The Boathouse has a come-as-you-are vibe with walls covered with signed dollar bills, shirts and even a few bras hanging from the rafters.

“Everything is a bit naughty and edgy out here,” said Pfirrman, referencing the suggestive menu item titles and t-shirt slogans. “They have a nickname for us out here, ‘The old school fools,’ because we love to have fun,” she said.

Almost camouflaged into the dock itself, it is easy to see why the restaurant has the motto, ‘Destin’s Best Kept Secret.’ When asked how the slogan came about, Pfirrman replied, “We never advertised. Everything was word-of-mouth. This is where the locals go; nobody knows about us until they ask the locals, ‘Where’s the best place to get oysters.’”

The Boathouse Oyster Bar is located at 288 Harbor Blvd. For more information visit


Even though it is one of the newest restaurants in town, Jackacudas already has a running rapport with local fishermen.

“It’s named after a local fishing hole,” said owner Chris Ruyan. “It’s where some of Destin’s finest fishing fleet take their customers to fish.”

Ruyan told The Log that the famous fishing spot was once named “Tenaco 80” after an artificial reef was dropped, however that all changed in one fishing trip.

“A prominent fishing captain, Dale Beebe, took out a group to fish the monster Amberjack,” said Ruyan. “He took them out in the summertime but they didn’t catch anything but barracudas. When they got on the CB’s (Cobra Electronic Radio) the captain said, ‘We didn’t catch anything but jackacudas,’ and the name stuck.”

Ruyan teamed up with Destin local, Tyler Jarvis to open Jackacudas in March of this year, and the two added something new to the dining experience.

“We have something that we are really proud of,” said Ruyan. “It’s a government tracking program called Fish Trax that monitors grouper, triggerfish, amberjack and snapper. Anytime you order one of those four from us you can actually track where the fish was caught, what local captain caught it, on which local boat and where it was processed.”

Ruyan said that all the fish sold in Jackacudas is fresh, never frozen, even the sushi fish such as salmon and yellowtail is mailed overnight from Hawaii to insure the freshest possible seafood experience.

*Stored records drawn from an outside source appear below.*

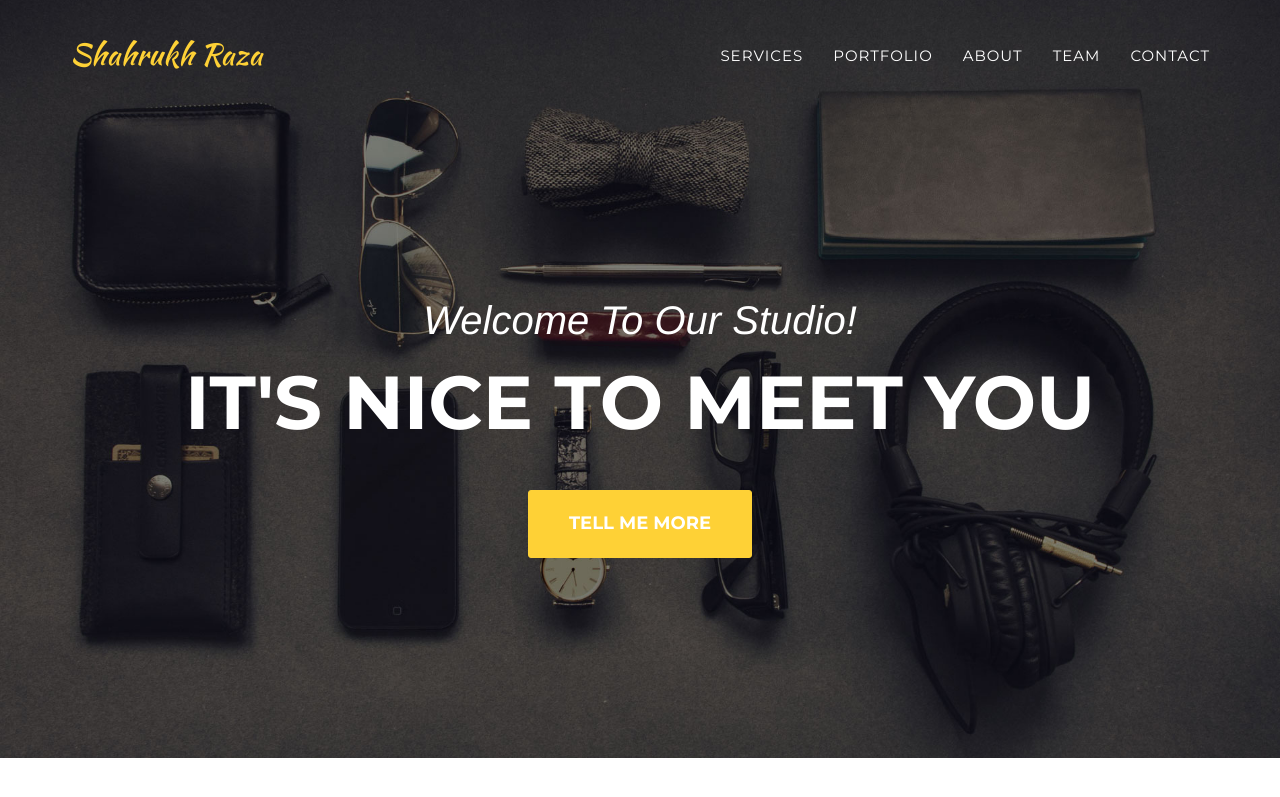
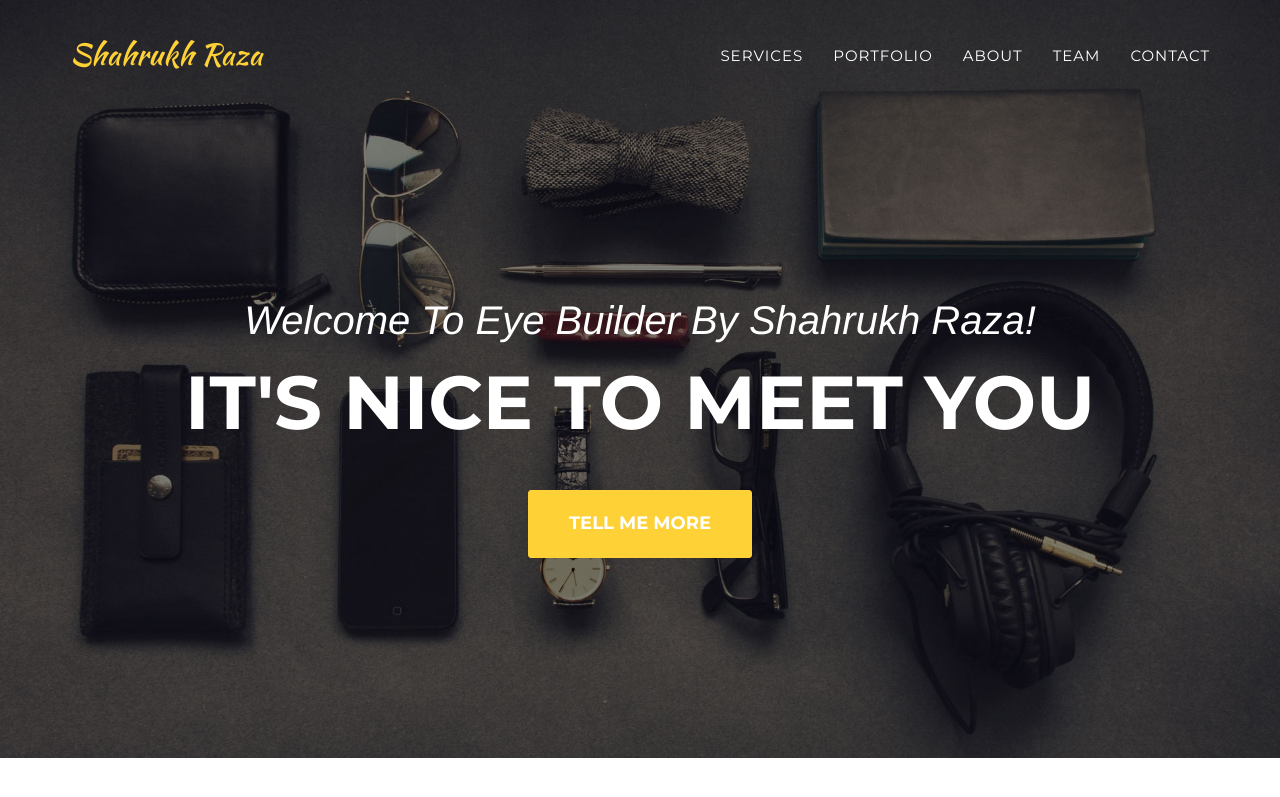
Before and after one commit to eyebuilder/eyebuilder, a Jekyll site: the page built from index.html, in a window 1280 px wide and 900 px high. Shown: the top 797 px of the window. Built offline with Jekyll 4.4.1, drawn with Linux system fonts in a browser that asks for light colours; some web fonts are replaced.

Commit message:
Update header.html

```diff
--- a/_includes/header.html
+++ b/_includes/header.html
@@ -44,7 +44,7 @@
     <header>
         <div class="container">
             <div class="intro-text">
-                <div class="intro-lead-in">Welcome To Our Studio!</div>
+                <div class="intro-lead-in">Welcome To Eye Builder By Shahrukh Raza!</div>
                 <div class="intro-heading">It's Nice To Meet You</div>
                 <a href="#services" class="page-scroll btn btn-xl">Tell Me More</a>
             </div>
```
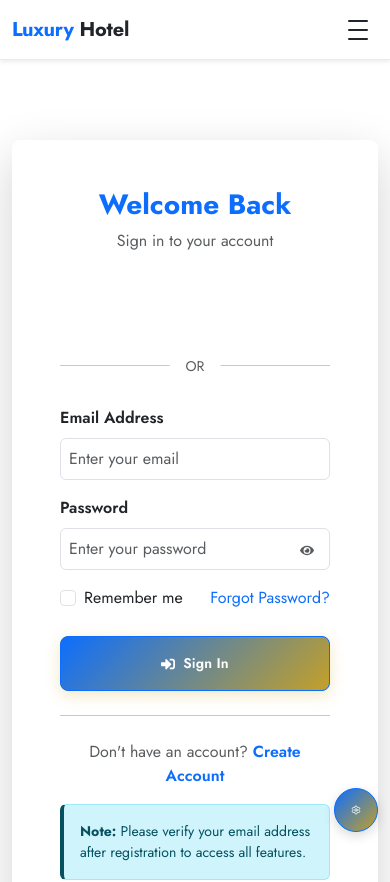
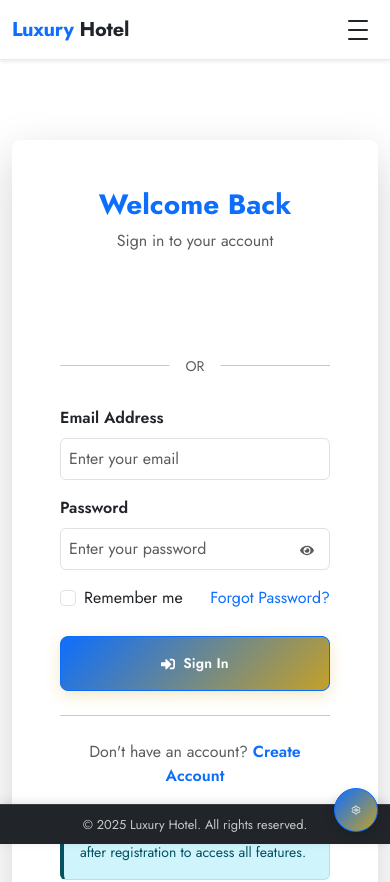
Before and after one commit to garv2006-dev/restaurant-frontend, a React (Create React App) app: page /login in a window 390 px wide. Shown: the top 882 px of the page. Built offline with nearby package versions, Linux system fonts and the light colour scheme; no server answers.

Commit message:
fix the footer and card image

```diff
--- a/src/App.css
+++ b/src/App.css
@@ -188,6 +188,13 @@ p {
   transition: all 0.4s cubic-bezier(0.4, 0, 0.2, 1);
   background: var(--bs-body-bg);
   height: 100%;
+}
+
+/* Ensure room card images display properly */
+.room-card .card-img-top {
+  width: 100%;
+  object-fit: cover;
+  object-position: center;
 }
 
 /* Featured Rooms Section */
@@ -542,6 +549,69 @@ p {
   display: inline-block;
   width: 20px;
   height: 20px;
+}
+
+/* Mobile Footer Styles */
+@media (max-width: 768px) {
+  /* Hide all footer content except copyright on mobile */
+  .footer-desktop-content {
+    display: none !important;
+  }
+
+  /* Mobile sticky footer */
+  .footer-mobile {
+    position: fixed !important;
+    bottom: 0 !important;
+    left: 0 !important;
+    right: 0 !important;
+    width: 100% !important;
+    z-index: 1010 !important;
+    background-color: var(--bs-dark) !important;
+    padding: 0.75rem 1rem !important;
+    margin: 0 !important;
+    border-top: 1px solid rgba(255, 255, 255, 0.1);
+    box-shadow: 0 -2px 10px rgba(0, 0, 0, 0.1);
+  }
+
+  .footer-mobile .copyright-text {
+    color: rgba(255, 255, 255, 0.75) !important;
+    font-size: 0.8rem !important;
+    margin: 0 !important;
+    text-align: center !important;
+    line-height: 1.2 !important;
+  }
+
+  /* Add bottom padding to main content to prevent footer overlap */
+  .main-content-mobile {
+    padding-bottom: 60px !important;
+  }
+
+  /* Adjust accessibility button position to avoid footer overlap */
+  .accessibility-button {
+    bottom: 80px !important;
+  }
+}
+
+/* Ensure desktop footer remains unchanged */
+@media (min-width: 769px) {
+  .footer-mobile {
+    display: none !important;
+  }
+
+  .footer-desktop-content {
+    display: block !important;
+  }
+
+  /* Reset main content padding on desktop */
+  .main-content-mobile {
+    padding-bottom: 0 !important;
+  }
+}
+
+/* Dark theme mobile footer */
+[data-bs-theme="dark"] .footer-mobile {
+  background-color: var(--bs-dark) !important;
+  border-top: 1px solid rgba(255, 255, 255, 0.1);
 }
 
 /* Hamburger menu animations and styling */
--- a/src/components/layout/Footer.tsx
+++ b/src/components/layout/Footer.tsx
@@ -38,7 +38,9 @@ const Footer: React.FC = () => {
   };
 
   return (
-    <footer className="bg-dark text-light py-5 mt-5">
+    <>
+      {/* Desktop Footer */}
+      <footer className="bg-dark text-light py-5 mt-5 footer-desktop-content">
         <Container>
           <Row>
             {/* Hotel Info */}
@@ -213,6 +215,16 @@ const Footer: React.FC = () => {
           </Row>
         </Container>
       </footer>
+
+      {/* Mobile Sticky Footer */}
+      <footer className="footer-mobile d-md-none">
+        <Container fluid>
+          <p className="copyright-text">
+            &copy; {new Date().getFullYear()} Luxury Hotel. All rights reserved.
+          </p>
+        </Container>
+      </footer>
+    </>
   );
 };
 
--- a/src/components/layout/Layout.tsx
+++ b/src/components/layout/Layout.tsx
@@ -34,7 +34,7 @@ const Layout: React.FC<LayoutProps> = ({ children, hideFooter = false }) => {
 
       <main
         id="main-content"
-        className="flex-grow-1"
+        className="flex-grow-1 main-content-mobile"
         style={{ paddingTop: '80px' }}
         tabIndex={-1}
       >
@@ -46,13 +46,13 @@ const Layout: React.FC<LayoutProps> = ({ children, hideFooter = false }) => {
       {/* Floating Accessibility Button */}
       <Button
         variant="primary"
-        className="position-fixed rounded-circle d-flex align-items-center justify-content-center no-print"
+        className="position-fixed rounded-circle d-flex align-items-center justify-content-center no-print accessibility-button"
         style={{
           bottom: '20px',
           right: '20px',
           width: '56px',
           height: '56px',
-
+          zIndex: 1030,
           boxShadow: '0 4px 12px rgba(0, 0, 0, 0.15)'
         }}
         onClick={openAccessibilitySettings}
--- a/src/styles/components.css
+++ b/src/styles/components.css
@@ -68,9 +68,10 @@
 }
 
 .room-image {
-  height: 280px;
+  height: 300px;
   width: 100%;
   object-fit: cover;
+  object-position: center;
   transition: transform 0.6s ease;
 }
 
@@ -93,6 +94,7 @@
   line-height: 1.2;
   backdrop-filter: blur(10px);
   min-width: 80px;
+  z-index: 10;
 }
 
 .price-amount {
@@ -124,6 +126,65 @@
 .feature-badge:hover {
   background-color: var(--color-gold-light);
   transform: translateY(-2px);
+}
+
+/* Room Card Grid Layout Improvements */
+.featured-rooms-section .row {
+  margin: 0 -0.5rem;
+}
+
+.featured-rooms-section .row > [class*="col-"] {
+  padding: 0 0.5rem;
+}
+
+/* Ensure consistent card heights */
+.room-card {
+  display: flex;
+  flex-direction: column;
+}
+
+.room-card .card-body {
+  flex: 1;
+  display: flex;
+  flex-direction: column;
+}
+
+.room-card .card-text {
+  flex-grow: 1;
+}
+
+/* Mobile-first responsive grid improvements */
+@media (max-width: 575.98px) {
+  .featured-rooms-section .row {
+    margin: 0 -0.25rem;
+  }
+
+  .featured-rooms-section .row > [class*="col-"] {
+    padding: 0 0.25rem;
+    margin-bottom: 1rem;
+  }
+}
+
+@media (min-width: 576px) and (max-width: 767.98px) {
+  .featured-rooms-section .row {
+    margin: 0 -0.375rem;
+  }
+
+  .featured-rooms-section .row > [class*="col-"] {
+    padding: 0 0.375rem;
+    margin-bottom: 1.25rem;
+  }
+}
+
+@media (min-width: 768px) {
+  .featured-rooms-section .row {
+    margin: 0 -0.5rem;
+  }
+
+  .featured-rooms-section .row > [class*="col-"] {
+    padding: 0 0.5rem;
+    margin-bottom: 1.5rem;
+  }
 }
 
 /* Badge responsive improvements */
@@ -210,7 +271,7 @@
 /* Responsive Adjustments */
 @media (max-width: 1200px) {
   .room-image {
-    height: 260px;
+    height: 280px;
   }
 
   .room-price {
@@ -230,7 +291,7 @@
 
 @media (max-width: 992px) {
   .room-image {
-    height: 240px;
+    height: 260px;
   }
 
   .section-title {
@@ -244,13 +305,13 @@
   }
 
   .room-image {
-    height: 220px;
+    height: 250px;
   }
 
   .room-price {
     padding: 0.4rem 0.7rem;
-    top: 0.5rem;
-    right: 0.5rem;
+    top: 0.75rem;
+    right: 0.75rem;
     border-radius: 1.2rem;
   }
 
@@ -282,15 +343,15 @@
   }
 
   .room-image {
-    height: 200px;
+    height: 240px;
   }
 
   .room-price {
-    padding: 0.3rem 0.6rem;
-    top: 0.5rem;
-    right: 0.5rem;
+    padding: 0.35rem 0.65rem;
+    top: 0.75rem;
+    right: 0.75rem;
     border-radius: 1rem;
-    min-width: 70px;
+    min-width: 75px;
   }
 
   .price-amount {
@@ -312,15 +373,15 @@
 
 @media (max-width: 480px) {
   .room-image {
-    height: 180px;
+    height: 220px;
   }
 
   .room-price {
-    padding: 0.25rem 0.5rem;
-    top: 0.4rem;
-    right: 0.4rem;
+    padding: 0.3rem 0.6rem;
+    top: 0.5rem;
+    right: 0.5rem;
     border-radius: 0.8rem;
-    min-width: 65px;
+    min-width: 70px;
   }
 
   .price-amount {
@@ -338,15 +399,15 @@
 
 @media (max-width: 400px) {
   .room-image {
-    height: 160px;
+    height: 200px;
   }
 
   .room-price {
-    padding: 0.2rem 0.4rem;
-    top: 0.3rem;
-    right: 0.3rem;
+    padding: 0.25rem 0.5rem;
+    top: 0.5rem;
+    right: 0.5rem;
     border-radius: 0.7rem;
-    min-width: 60px;
+    min-width: 65px;
   }
 
   .price-amount {
```
Lines whose indentation alone changed are shown as unchanged.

“We both have a passion for hospitality first and foremost,” Ruyan said of himself and business partner Jarvis. “We feel the food industry should all lean towards fresh and organic. We are here to give a great atmosphere and great food.”

The restaurant, located in HarborWalk Village, seats 265 patrons with indoor and outdoor seating. A chic sushi bar is located just inside the front door, and a large drink bar takes center stage.

“We have an eclectic drink menu with sake, sake cocktails, 17 craft beers on tap, and we infuse our own liquor,” said Ruyan.

As for the food, Ruyan says don’t let the words “seafood and sushi,” be misleading.

“People see the word sushi on our sign and think we only serve Japanese cuisine but we consider ourselves a more modern American style restaurant,” Ruyan said. “We have a good pork-chop; we serve only grass-fed beef and free range chicken. In my opinion it’s some of the best meat you can buy.”

 For more information visit 

 Destin Harbor-front GOOD EATS

Restaurants listed from the Destin Bridge Eastward:

La Famiglia on the harbor, 424-7441

CrabIslandCantina, 424-7417

Harry T’s, 654-4800

Jackacuda’s Seafood & Sushi, 424-3507

Jimmy Buffet’s Margaritaville, 460-7700

AJ’s Seafood and Oyster Bar, 837-1913

Dewey Destin’s, 837-7525

Fisherman’s Wharf, 654-4766

The Red Door Saloon, 424-5974

The Boathouse Oyster Bar, 837-3645

Marina Café, 837-7960

Boshamps Seafood & Oyster House, 424-7406

Gilligan’s Seafood Restaurant, 650-4400

Harbor Docks, 837-2506

LouisianaLagniappe, 837-0881